[Requirement]: Word for word, copy the listing below and leave out its images.
----------
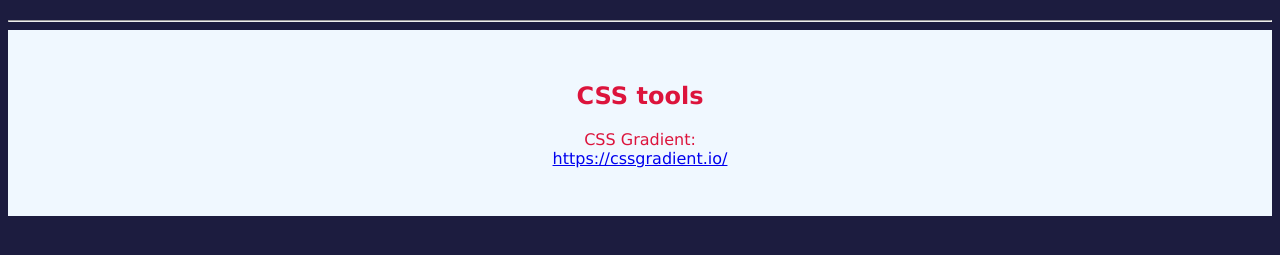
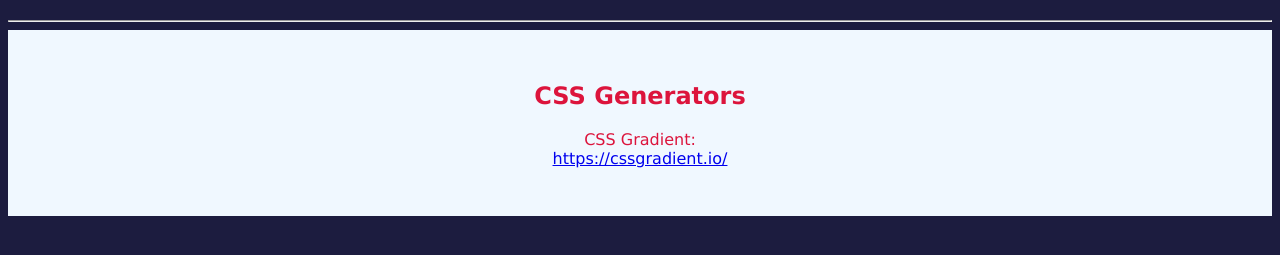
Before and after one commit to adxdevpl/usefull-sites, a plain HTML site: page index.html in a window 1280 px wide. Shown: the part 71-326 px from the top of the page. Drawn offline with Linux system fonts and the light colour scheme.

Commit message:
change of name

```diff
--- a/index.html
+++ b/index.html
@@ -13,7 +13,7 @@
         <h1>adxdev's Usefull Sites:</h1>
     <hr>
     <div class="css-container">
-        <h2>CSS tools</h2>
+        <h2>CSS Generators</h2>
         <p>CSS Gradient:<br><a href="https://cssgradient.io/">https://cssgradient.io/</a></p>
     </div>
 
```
----------
[Solved exercise]:
Before and after one commit to adxdevpl/usefull-sites, a plain HTML site: page index.html in a window 1280 px wide. Shown: the part 71-326 px from the top of the page. Drawn offline with Linux system fonts and the light colour scheme.

Commit message:
change of name

```diff
--- a/index.html
+++ b/index.html
@@ -13,7 +13,7 @@
         <h1>adxdev's Usefull Sites:</h1>
     <hr>
     <div class="css-container">
-        <h2>CSS tools</h2>
+        <h2>CSS Generators</h2>
         <p>CSS Gradient:<br><a href="https://cssgradient.io/">https://cssgradient.io/</a></p>
     </div>
 
```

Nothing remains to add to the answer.